Stanford University Libraries has provided digital access to large portions of the Musical Acoustics Research Library (MARL) making available important research papers from some of the most eminent acousticians of the 20th century. The MARL collection consisting of nearly 60 linear feet of materials is dedicated to the study of all aspects of musical acoustics.
The Digital Production Group recently finished digitization of the Musical Acoustics Research Library collection and the content is now online. This collection consists of independent archives or libraries assembled by distinguished groups or individuals in the field of musical acoustics research. MARL is comprised of the Catgut Acoustical Society Library, the Arthur H. Benade Archive, the John Backus Archive, and the John W. Coltman Archive.
Some of the acoustical knowledge in this research archive has been used by leading players and manufacturers to modify the production of instruments, and the design of concert halls and recording studios. The research covers not only wind instruments, but also room acoustics, and the interplay between acoustical physicas and the mechanisms of auditory processing . The collection consists of papers, photograhs, medua, digital materials, wood samples, clarinet mouth pieces, and lab equipment.

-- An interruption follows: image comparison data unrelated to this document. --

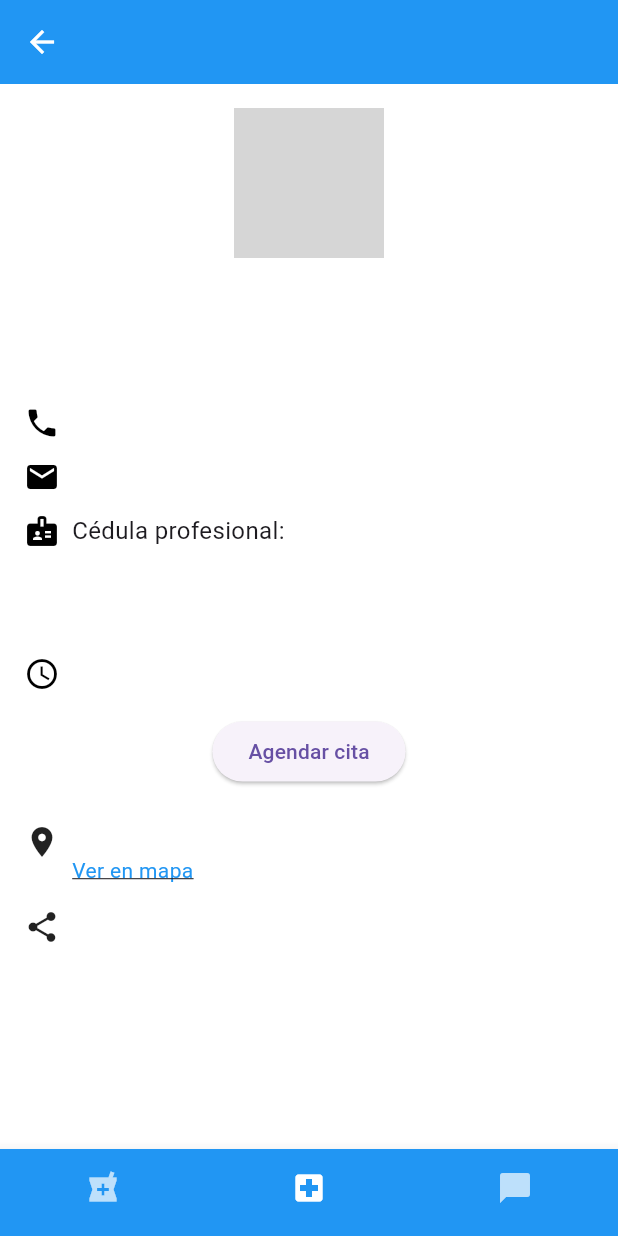
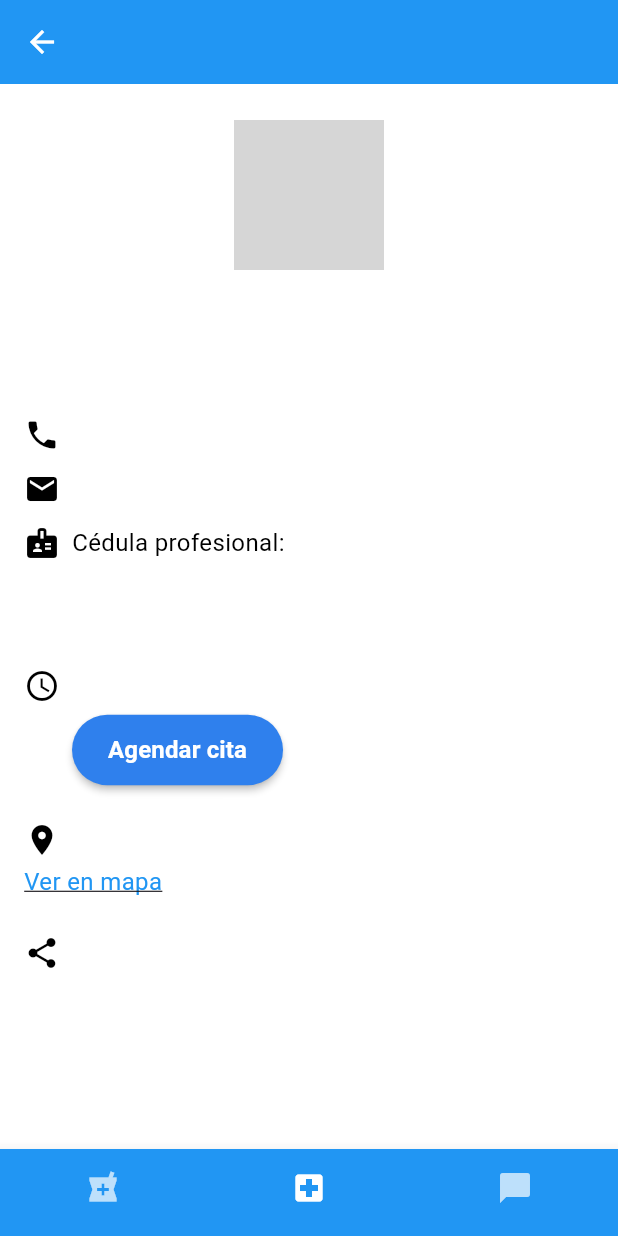
Before and after one commit to HunterRez23/Pharma, a Flutter app: the DetallesMedico screen opened directly with empty values, on a phone screen of 412 x 824 dp. Run offline on Flutter 3.47's test engine with Material 3 defaults, Android fonts, the light colour scheme and no system bars; our stand-ins replace cloud_firestore, diacritic, firebase_auth, firebase_core, google_sign_in; accounts and stored records are empty; network calls fail; grey boxes are pictures that could not be loaded.

Commit message:
Citas y chat medico

```diff
--- a/pharmacare/lib/Screens/detallesMedico.dart
+++ b/pharmacare/lib/Screens/detallesMedico.dart
@@ -2,6 +2,8 @@ import 'package:flutter/material.dart';
 import 'package:url_launcher/url_launcher.dart';
 import '../Widgets/common_widgets.dart';
 import '../Modelos/doctor.dart';
+import '../Widgets/formularioCita.dart';
+import 'package:pharmacare/Screens/chatSeguimiento.dart'; // Ajusta la ruta si es distinta
 
 class DetallesMedico extends StatelessWidget {
   final Doctor doctor;
@@ -21,6 +23,20 @@ class DetallesMedico extends StatelessWidget {
     }
   }
 
+  void _mostrarFormularioAgendar(BuildContext context) {
+    showModalBottomSheet(
+      context: context,
+      isScrollControlled: true,
+      backgroundColor: Colors.white,
+      shape: const RoundedRectangleBorder(
+        borderRadius: BorderRadius.vertical(top: Radius.circular(24)),
+      ),
+      builder: (context) {
+        return const FormularioAgendarCita(); // Usa el widget externo
+      },
+    );
+  }
+
   @override
   Widget build(BuildContext context) {
     return MediaQuery(
@@ -37,8 +53,9 @@ class DetallesMedico extends StatelessWidget {
         ),
         body: SafeArea(
           child: SingleChildScrollView(
-            padding: const EdgeInsets.all(16),
+            padding: const EdgeInsets.symmetric(horizontal: 16, vertical: 24),
             child: Column(
+              crossAxisAlignment: CrossAxisAlignment.center,
               children: [
                 CircleAvatar(
                   radius: 50,
@@ -47,102 +64,78 @@ class DetallesMedico extends StatelessWidget {
                 const SizedBox(height: 16),
                 Text(
                   doctor.name,
-                  style: const TextStyle(fontSize: 22, fontWeight: FontWeight.bold, color: Colors.black),
+                  style: const TextStyle(
+                    fontSize: 22,
+                    fontWeight: FontWeight.bold,
+                    color: Colors.black,
+                  ),
                   textAlign: TextAlign.center,
                 ),
                 const SizedBox(height: 4),
                 Text(
                   doctor.specialty,
-                  style: const TextStyle(fontSize: 16, color: Colors.grey),
+                  style: const TextStyle(
+                    fontSize: 16,
+                    color: Colors.grey,
+                  ),
+                  textAlign: TextAlign.center,
                 ),
                 const SizedBox(height: 24),
-                Row(
-                  children: [
-                    const Icon(Icons.phone, color: Colors.black),
-                    const SizedBox(width: 8),
-                    Expanded(
-                      child: Text(
-                        doctor.phone,
-                        style: const TextStyle(fontSize: 16),
-                      ),
-                    ),
-                  ],
+                _buildIconTextRow(Icons.phone, doctor.phone),
+                const SizedBox(height: 12),
+                _buildIconTextRow(
+                  Icons.email,
+                  doctor.email,
+                  isLink: true,
+                  onTap: () => _launchEmail(doctor.email),
                 ),
                 const SizedBox(height: 12),
-                Row(
-                  children: [
-                    const Icon(Icons.email, color: Colors.black),
-                    const SizedBox(width: 8),
-                    Expanded(
-                      child: GestureDetector(
-                        onTap: () => _launchEmail(doctor.email),
-                        child: Text(
-                          doctor.email,
-                          style: const TextStyle(
-                            decoration: TextDecoration.underline,
-                            color: Colors.blue,
-                            fontSize: 16,
-                          ),
-                        ),
-                      ),
-                    ),
-                  ],
-                ),
-                const SizedBox(height: 12),
-                Row(
-                  children: [
-                    const Icon(Icons.badge, color: Colors.black),
-                    const SizedBox(width: 8),
-                    Expanded(
-                      child: Text(
-                        'Cédula profesional: ${doctor.license}',
-                        style: const TextStyle(fontSize: 16),
-                      ),
-                    ),
-                  ],
+                _buildIconTextRow(
+                  Icons.badge,
+                  'Cédula profesional: ${doctor.license}',
                 ),
                 const SizedBox(height: 24),
-                Text(
-                  doctor.description,
-                  style: const TextStyle(fontSize: 16),
-                  textAlign: TextAlign.justify,
-                ),
-                const SizedBox(height: 24),
-                Row(
-                  children: [
-                    const Icon(Icons.access_time, color: Colors.black),
-                    const SizedBox(width: 8),
-                    Expanded(
-                      child: Text(
-                        doctor.schedule,
-                        style: const TextStyle(fontSize: 16),
-                      ),
-                    ),
-                  ],
-                ),
-                const SizedBox(height: 16),
-                ElevatedButton(
-                  onPressed: () {
-                    // Acción de agendar
-                  },
-                  child: const Text('Agendar cita'),
+                Padding(
+                  padding: const EdgeInsets.symmetric(horizontal: 8.0),
+                  child: Text(
+                    doctor.description,
+                    textAlign: TextAlign.justify,
+                    style: const TextStyle(fontSize: 16),
+                  ),
                 ),
                 const SizedBox(height: 24),
                 Row(
                   crossAxisAlignment: CrossAxisAlignment.start,
                   children: [
-                    const Icon(Icons.location_on),
+                    const Icon(Icons.access_time, color: Colors.black),
                     const SizedBox(width: 8),
                     Expanded(
                       child: Column(
                         crossAxisAlignment: CrossAxisAlignment.start,
                         children: [
-                          Text(doctor.address),
-                          GestureDetector(
-                            onTap: () => _launchURL(doctor.mapUrl),
+                          Text(
+                            doctor.schedule,
+                            style: const TextStyle(fontSize: 16),
+                          ),
+                          const SizedBox(height: 8),
+                          ElevatedButton(
+                            onPressed: () => _mostrarFormularioAgendar(context),
+                            style: ElevatedButton.styleFrom(
+                              padding: const EdgeInsets.symmetric(
+                                  horizontal: 24, vertical: 12),
+                              backgroundColor: const Color(0xFF2F80ED),
+                              foregroundColor: Colors.white,
+                              shape: RoundedRectangleBorder(
+                                borderRadius: BorderRadius.circular(30),
+                              ),
+                              elevation: 2,
+                            ),
                             child: const Text(
-                              'Ver en mapa',
-                              style: TextStyle(decoration: TextDecoration.underline, color: Colors.blue),
+                              'Agendar cita',
+                              style: TextStyle(
+                                fontWeight: FontWeight.bold,
+                                fontSize: 16,
+                              ),
                             ),
                           ),
                         ],
@@ -150,19 +143,29 @@ class DetallesMedico extends StatelessWidget {
                     ),
                   ],
                 ),
-                const SizedBox(height: 16),
-                Row(
-                  children: [
-                    const Icon(Icons.share),
-                    const SizedBox(width: 8),
-                    GestureDetector(
-                      onTap: () => _launchURL(doctor.socialLink),
-                      child: Text(
-                        doctor.socialLink,
-                        style: const TextStyle(decoration: TextDecoration.underline, color: Colors.blue),
+                const SizedBox(height: 24),
+                _buildIconTextRow(Icons.location_on, doctor.address),
+                const SizedBox(height: 4),
+                Align(
+                  alignment: Alignment.centerLeft,
+                  child: GestureDetector(
+                    onTap: () => _launchURL(doctor.mapUrl),
+                    child: const Text(
+                      'Ver en mapa',
+                      style: TextStyle(
+                        decoration: TextDecoration.underline,
+                        color: Colors.blue,
+                        fontSize: 16,
                       ),
                     ),
-                  ],
+                  ),
+                ),
+                const SizedBox(height: 24),
+                _buildIconTextRow(
+                  Icons.share,
+                  doctor.socialLink,
+                  isLink: true,
+                  onTap: () => _launchURL(doctor.socialLink),
                 ),
               ],
             ),
@@ -171,12 +174,43 @@ class DetallesMedico extends StatelessWidget {
         bottomNavigationBar: CustomBottomNavBar(
           currentIndex: 1,
           onTap: (index) {
-            if (index != 1) {
-              Navigator.of(context).popUntil((route) => route.isFirst);
+            if (index == 0) {
+              Navigator.of(context)
+                  .pushReplacementNamed('/'); // O tu pantalla de inicio
+            } else if (index == 2) {
+              Navigator.pushReplacement(
+                context,
+                MaterialPageRoute(builder: (_) => const ChatSeguimiento()),
+              );
             }
           },
         ),
       ),
     );
   }
+
+  Widget _buildIconTextRow(IconData icon, String text,
+      {bool isLink = false, VoidCallback? onTap}) {
+    return Row(
+      crossAxisAlignment: CrossAxisAlignment.start,
+      children: [
+        Icon(icon, color: Colors.black),
+        const SizedBox(width: 8),
+        Expanded(
+          child: GestureDetector(
+            onTap: onTap,
+            child: Text(
+              text,
+              style: TextStyle(
+                fontSize: 16,
+                color: isLink ? Colors.blue : Colors.black,
+                decoration:
+                    isLink ? TextDecoration.underline : TextDecoration.none,
+              ),
+            ),
+          ),
+        ),
+      ],
+    );
+  }
 }
```
Also changed, not shown: pharmacare/lib/Screens/PantallaPrincipal.dart (+18 -6 lines), pharmacare/lib/Screens/chatMedico.dart (added, +127 -0 lines), pharmacare/lib/Screens/chatSeguimiento.dart (added, +99 -0 lines), pharmacare/lib/Widgets/formularioCita.dart (added, +164 -0 lines), 4 other files.
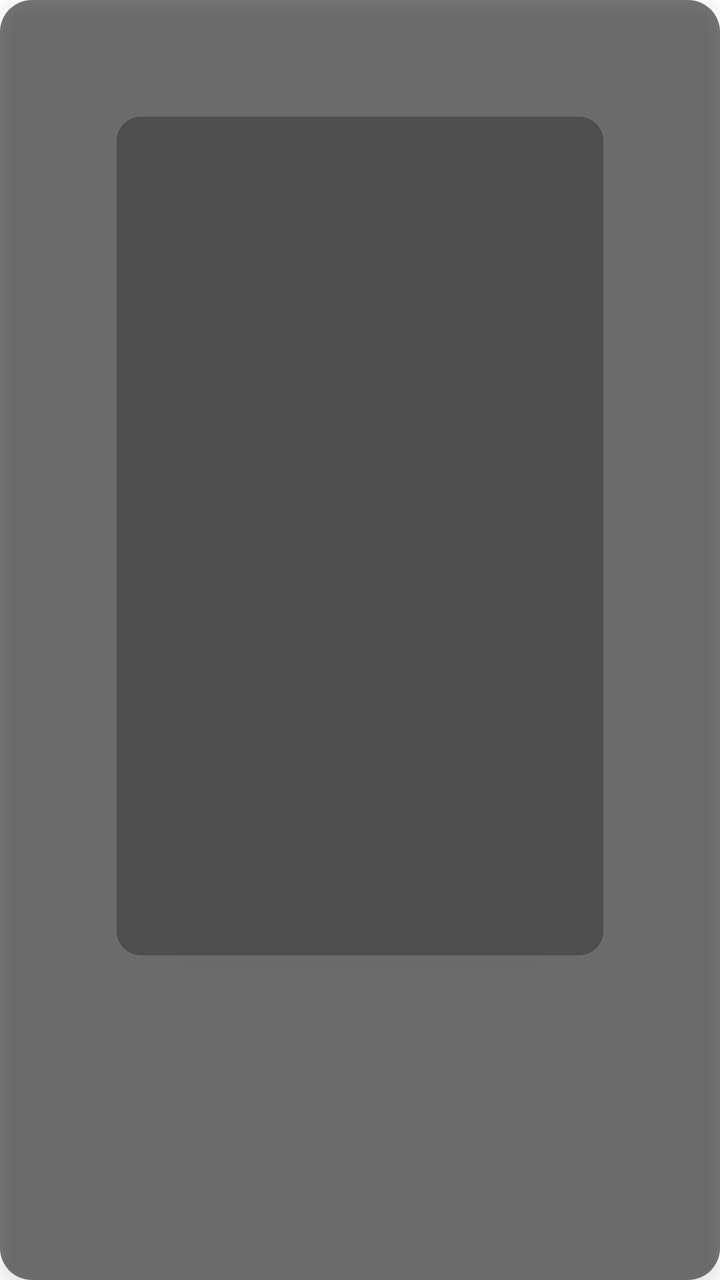
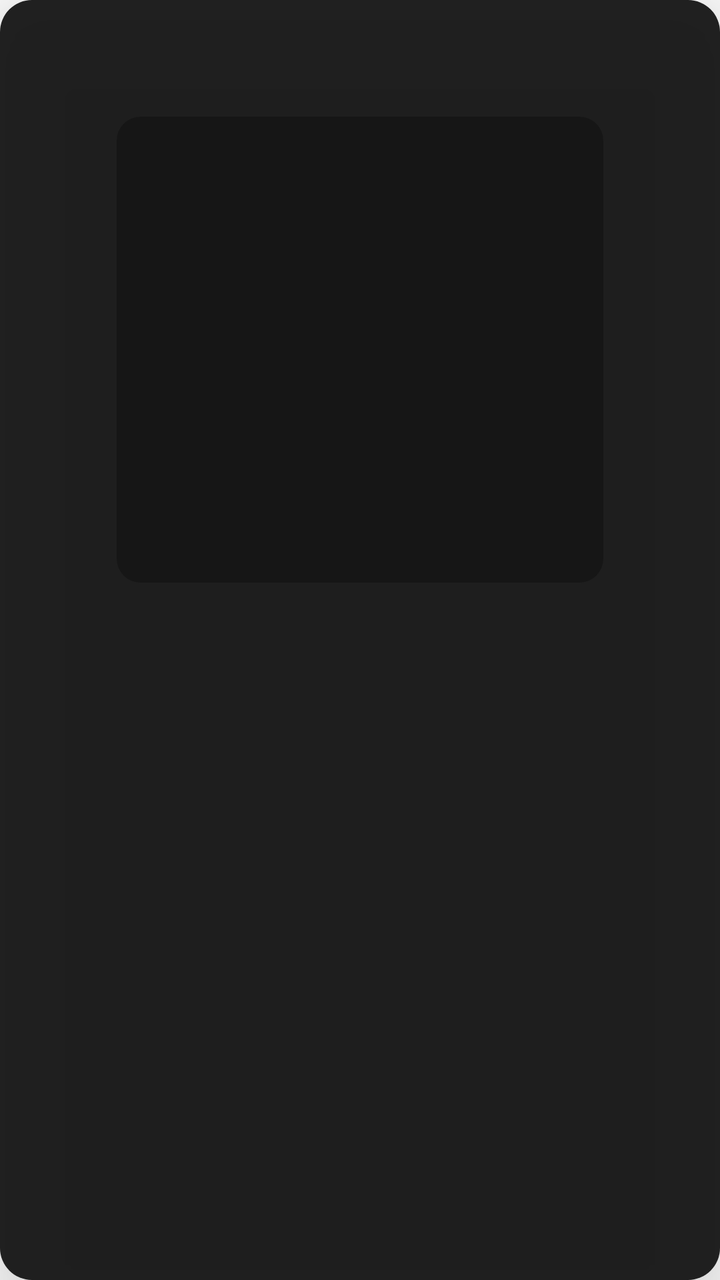

Before-and-after screenshots of an Android layout around one commit, followed by the original layout XML and the change that was made.
<!-- AndroidManifest.xml: application theme AppTheme.NoActionBar -->
<!-- res/layout/dialog_desc.xml -->
<?xml version="1.0" encoding="utf-8"?>
<FrameLayout xmlns:android="http://schemas.android.com/apk/res/android"
    android:layout_width="@dimen/vs_600"
    android:layout_height="match_parent"
    android:background="@drawable/bg_dialog_rounded"
    android:elevation="5dp"
    android:padding="@dimen/vs_10">

    <androidx.core.widget.NestedScrollView
        android:layout_width="match_parent"
        android:layout_height="wrap_content"
        android:maxHeight="@dimen/vs_400"
        android:background="@drawable/bg_scrollview"
        android:fillViewport="true"
        android:scrollbarStyle="insideOverlay"
        android:fadeScrollbars="true">

        <TextView
            android:id="@+id/describe"
            android:layout_width="match_parent"
            android:layout_height="wrap_content"
            android:lineSpacingExtra="4dp"
            android:padding="@dimen/vs_20"
            android:textColor="@color/color_text_primary"
            android:textSize="@dimen/ts_24"
            android:focusable="true"
            android:focusableInTouchMode="true" />

    </androidx.core.widget.NestedScrollView>

</FrameLayout>
<!-- resources referenced by this layout -->
<resources>
  <color name="color_text_primary">#FFFFFAE0</color>
  <dimen name="ts_24">24mm</dimen>
  <dimen name="vs_10">10mm</dimen>
  <dimen name="vs_20">20mm</dimen>
  <dimen name="vs_400">400mm</dimen>
  <dimen name="vs_600">600mm</dimen>
  <!-- drawable bg_dialog_rounded (drawable) -->
  <shape xmlns:android="http://schemas.android.com/apk/res/android">
      <solid android:color="@color/color_dialog_bg" />
      <corners android:radius="16dp"/>
      <padding android:left="10dp" android:right="10dp" android:top="10dp" android:bottom="10dp"/>
  </shape>
  <!-- drawable bg_scrollview (drawable) -->
  <shape xmlns:android="http://schemas.android.com/apk/res/android">
      <solid android:color="@color/color_scrollview_bg" />
      <corners android:radius="12dp"/>
  </shape>
  <style name="AppTheme.NoActionBar" parent="AppTheme">
          <item name="android:windowActionBar">false</item>
          <item name="android:windowNoTitle">true</item>
          <item name="windowActionBar">false</item>
          <item name="android:windowFullscreen">true</item>//全屏即无通知栏
          <item name="android:windowContentOverlay">@null</item>//是否有遮盖
          <item name="windowNoTitle">true</item>
          <item name="android:keepScreenOn">true</item>
          
          <item name="android:windowBackground">@android:color/transparent</item>
      </style>
  <color name="color_dialog_bg">#88000000</color>
  <color name="color_scrollview_bg">#44000000</color>
  <style name="AppTheme" parent="Theme.AppCompat.Light.DarkActionBar">
          
          <item name="colorPrimary">@color/color_6200EE</item>
          <item name="colorPrimaryDark">@color/color_3700B3</item>
          <item name="colorAccent">@color/color_03DAC5</item>
      </style>
  <color name="color_6200EE">#6200EE</color>
  <color name="color_3700B3">#3700B3</color>
  <color name="color_03DAC5">#03DAC5</color>
</resources>

<!-- the commit's change to res/layout/dialog_desc.xml (unified diff, before → after) -->
@@ -1,15 +1,17 @@
 <?xml version="1.0" encoding="utf-8"?>
 <FrameLayout xmlns:android="http://schemas.android.com/apk/res/android"
-    android:layout_width="@dimen/vs_600"
-    android:layout_height="match_parent"
+    android:layout_width="match_parent"
+    android:layout_height="wrap_content"
+    android:layout_marginLeft="@dimen/vs_12"
+    android:layout_marginRight="@dimen/vs_12"
     android:background="@drawable/bg_dialog_rounded"
-    android:elevation="5dp"
+    android:elevation="@dimen/vs_5"
     android:padding="@dimen/vs_10">
 
     <androidx.core.widget.NestedScrollView
         android:layout_width="match_parent"
         android:layout_height="wrap_content"
-        android:maxHeight="@dimen/vs_400"
+        android:maxHeight="@dimen/vs_180"
         android:background="@drawable/bg_scrollview"
         android:fillViewport="true"
         android:scrollbarStyle="insideOverlay"
@@ -19,10 +21,10 @@
             android:id="@+id/describe"
             android:layout_width="match_parent"
             android:layout_height="wrap_content"
-            android:lineSpacingExtra="4dp"
-            android:padding="@dimen/vs_20"
+            android:lineSpacingExtra="@dimen/vs_4"
+            android:padding="@dimen/vs_12"
             android:textColor="@color/color_text_primary"
-            android:textSize="@dimen/ts_24"
+            android:textSize="@dimen/ts_14"
             android:focusable="true"
             android:focusableInTouchMode="true" />
 
<!-- resource entries referenced after the edit -->
@@ -1,11 +1,12 @@
 <!-- resources referenced by this layout -->
 <resources>
   <color name="color_text_primary">#FFFFFAE0</color>
-  <dimen name="ts_24">24mm</dimen>
+  <dimen name="ts_14">12mm</dimen>
   <dimen name="vs_10">10mm</dimen>
-  <dimen name="vs_20">20mm</dimen>
-  <dimen name="vs_400">400mm</dimen>
-  <dimen name="vs_600">600mm</dimen>
+  <dimen name="vs_12">12mm</dimen>
+  <dimen name="vs_180">180mm</dimen>
+  <dimen name="vs_4">4mm</dimen>
+  <dimen name="vs_5">5mm</dimen>
   <!-- drawable bg_dialog_rounded (drawable) -->
   <shape xmlns:android="http://schemas.android.com/apk/res/android">
       <solid android:color="@color/color_dialog_bg" />
@@ -21,14 +22,17 @@
           <item name="android:windowActionBar">false</item>
           <item name="android:windowNoTitle">true</item>
           <item name="windowActionBar">false</item>
-          <item name="android:windowFullscreen">true</item>//全屏即无通知栏
+          <item name="android:windowFullscreen">false</item>//手机版：默认保留状态栏，全屏页面运行时再隐藏
           <item name="android:windowContentOverlay">@null</item>//是否有遮盖
           <item name="windowNoTitle">true</item>
-          <item name="android:keepScreenOn">true</item>
+          
           
           <item name="android:windowBackground">@android:color/transparent</item>
+          
+          <item name="android:statusBarColor">@android:color/transparent</item>
+          <item name="android:windowDrawsSystemBarBackgrounds">true</item>
       </style>
-  <color name="color_dialog_bg">#88000000</color>
+  <color name="color_dialog_bg">#F2161616</color>
   <color name="color_scrollview_bg">#44000000</color>
   <style name="AppTheme" parent="Theme.AppCompat.Light.DarkActionBar">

Above photo taken from the Catgut Acoustical Society Library, Series1, Box18, Folder8 - Condax, Louis M. - Photos: Curtis, and Condax in Studio (http://purl.stanford.edu/qq458wj3438#flipbook)
Check out the collection online: http://www.oac.cdlib.org/view?docId=kt6h4nf6qc;developer=local;style=oac4;doc.view=items
With the University Archives making more and more collections available online, I'd like to take the opportunity to highlight some of the novel ways in which these materials are being used by researchers. What follows is a recent report from Ed Feigenbaum, Kumagai Professor of Computer Science Emeritus, about how his papers in particular are yielding interesting connections:
The Stanford Media Preservation Lab recently completed reformatting the audio tapes contained in the Betty Grover Eisner papers, held by University Archives. Eisner was at the vanguard of using LSD and other psychedelic drugs in her psychotherapy research during the 1950s and 60s. The majority of the tapes document long, multi-hour therapy sessions, with patients on mind alterting substances. Because of the content, which is often sexually explicit, these tapes are restricted; those interested patrons who want to listen to these tapes should contact the University Archivist for more information. A handful of tapes do have worldwide access however, including this cassette of a talk Eisner gave at a UCLA psychology seminar exactly 42 years ago.
This month marks the start of Stanford Media Preservation Lab's effort to reformat the audiovisual materials from the Benoit Mandelbrot collection. Over the course of the next month, SMPL will complete the project, making the materials available to researchers and patrons through SUL's Department of Special Collections.
Many of the unpublished materials in the Musical Acoustics Research Library records have been digitized, except for personal correspondence and other miscellaneous documents. This includes materials from the four collections: the Catgut Acoustical Society, the John W. Coltman Collection, the Arthur H. Benade Collection, and the John Backus Collection. Researchers may access the digital copies through links from the description in the online finding aid.
The collection was processed in 2011 by Andrea Castillo. For more information please see Andrea's previous article.
The beginning of 2013 has seen a number of significant developments at Stanford's Archive of Recorded Sound, especially in the area of patron services, both at the Archive itself and online.
Information relating to these improved services can be found on the Archive's new website. This detailed resource also includes information on the Archive's extensive collections, guidelines for planning a research trip to the Archive, and finally recommendations for notable sound recording research tools, both online and in print.